Edit difference data
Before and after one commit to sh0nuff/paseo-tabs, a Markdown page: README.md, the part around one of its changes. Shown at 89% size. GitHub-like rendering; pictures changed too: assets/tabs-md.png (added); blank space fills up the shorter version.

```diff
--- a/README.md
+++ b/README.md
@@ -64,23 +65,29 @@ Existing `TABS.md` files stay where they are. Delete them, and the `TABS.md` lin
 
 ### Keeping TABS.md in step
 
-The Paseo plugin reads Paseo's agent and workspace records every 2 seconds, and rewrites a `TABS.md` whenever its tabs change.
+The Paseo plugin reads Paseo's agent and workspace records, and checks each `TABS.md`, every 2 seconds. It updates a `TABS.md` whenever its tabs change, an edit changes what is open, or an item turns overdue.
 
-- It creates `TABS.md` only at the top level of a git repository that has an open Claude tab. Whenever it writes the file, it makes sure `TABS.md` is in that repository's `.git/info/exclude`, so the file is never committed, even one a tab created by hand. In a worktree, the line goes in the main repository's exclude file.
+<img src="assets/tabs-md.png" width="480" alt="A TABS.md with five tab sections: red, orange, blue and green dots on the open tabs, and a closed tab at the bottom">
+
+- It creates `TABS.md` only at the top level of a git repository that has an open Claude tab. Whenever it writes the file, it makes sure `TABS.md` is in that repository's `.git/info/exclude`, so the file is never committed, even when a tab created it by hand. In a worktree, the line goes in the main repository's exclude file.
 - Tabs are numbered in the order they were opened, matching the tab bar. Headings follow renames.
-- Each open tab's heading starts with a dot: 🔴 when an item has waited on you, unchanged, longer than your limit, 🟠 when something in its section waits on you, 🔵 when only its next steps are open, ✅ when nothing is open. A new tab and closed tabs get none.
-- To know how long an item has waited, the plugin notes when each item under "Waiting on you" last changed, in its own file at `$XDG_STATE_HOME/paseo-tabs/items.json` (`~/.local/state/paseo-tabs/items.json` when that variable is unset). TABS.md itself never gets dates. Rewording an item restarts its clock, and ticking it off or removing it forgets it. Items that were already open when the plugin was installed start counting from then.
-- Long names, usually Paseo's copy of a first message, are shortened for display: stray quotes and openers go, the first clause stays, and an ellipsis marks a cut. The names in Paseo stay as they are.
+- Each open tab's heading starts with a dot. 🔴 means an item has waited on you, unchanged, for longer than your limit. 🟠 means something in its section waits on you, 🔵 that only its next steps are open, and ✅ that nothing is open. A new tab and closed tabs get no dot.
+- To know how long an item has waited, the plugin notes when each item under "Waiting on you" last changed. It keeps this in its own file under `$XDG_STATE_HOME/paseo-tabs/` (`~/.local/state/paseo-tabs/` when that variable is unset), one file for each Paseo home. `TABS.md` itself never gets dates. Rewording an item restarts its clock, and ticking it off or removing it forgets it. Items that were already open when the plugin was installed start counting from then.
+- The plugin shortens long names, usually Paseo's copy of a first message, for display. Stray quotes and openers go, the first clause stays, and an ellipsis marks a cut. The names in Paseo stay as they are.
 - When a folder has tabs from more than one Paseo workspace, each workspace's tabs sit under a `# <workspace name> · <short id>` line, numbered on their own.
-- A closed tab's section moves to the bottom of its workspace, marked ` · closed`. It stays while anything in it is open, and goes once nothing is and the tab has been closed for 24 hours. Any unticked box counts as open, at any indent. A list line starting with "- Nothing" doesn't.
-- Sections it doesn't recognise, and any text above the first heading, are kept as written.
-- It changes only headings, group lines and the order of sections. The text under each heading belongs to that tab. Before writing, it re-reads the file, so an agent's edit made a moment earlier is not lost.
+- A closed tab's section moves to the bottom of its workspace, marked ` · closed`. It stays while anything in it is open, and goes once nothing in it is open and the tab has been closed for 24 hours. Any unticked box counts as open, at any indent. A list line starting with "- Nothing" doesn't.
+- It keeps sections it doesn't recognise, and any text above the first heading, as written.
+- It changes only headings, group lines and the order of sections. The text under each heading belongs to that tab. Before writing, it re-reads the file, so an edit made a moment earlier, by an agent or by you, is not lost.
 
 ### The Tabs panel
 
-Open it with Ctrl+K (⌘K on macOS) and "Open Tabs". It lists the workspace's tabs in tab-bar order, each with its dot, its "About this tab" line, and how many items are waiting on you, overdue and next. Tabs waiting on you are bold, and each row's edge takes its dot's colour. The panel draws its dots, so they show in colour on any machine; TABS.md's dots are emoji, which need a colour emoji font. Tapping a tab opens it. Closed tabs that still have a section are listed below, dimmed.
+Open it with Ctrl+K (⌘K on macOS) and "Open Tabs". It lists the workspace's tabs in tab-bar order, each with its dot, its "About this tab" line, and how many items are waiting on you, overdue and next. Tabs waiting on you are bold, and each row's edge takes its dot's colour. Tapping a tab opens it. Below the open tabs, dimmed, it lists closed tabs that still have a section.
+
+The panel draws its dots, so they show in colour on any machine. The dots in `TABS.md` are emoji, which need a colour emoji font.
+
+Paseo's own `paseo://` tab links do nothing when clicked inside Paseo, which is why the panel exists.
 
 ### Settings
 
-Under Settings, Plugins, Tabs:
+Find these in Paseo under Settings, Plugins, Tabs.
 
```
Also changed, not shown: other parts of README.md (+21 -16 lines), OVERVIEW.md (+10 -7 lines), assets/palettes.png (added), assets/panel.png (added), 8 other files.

Brief:
Identify every line above with the string "than" in it. Copy those lines.

Result of the task:
-- Each open tab's heading starts with a dot: 🔴 when an item has waited on you, unchanged, longer than your limit, 🟠 when something in its section waits on you, 🔵 when only its next steps are open, ✅ when nothing is open. A new tab and closed tabs get none.
+- Each open tab's heading starts with a dot. 🔴 means an item has waited on you, unchanged, for longer than your limit. 🟠 means something in its section waits on you, 🔵 that only its next steps are open, and ✅ that nothing is open. A new tab and closed tabs get no dot.
 - When a folder has tabs from more than one Paseo workspace, each workspace's tabs sit under a `# <workspace name> · <short id>` line, numbered on their own.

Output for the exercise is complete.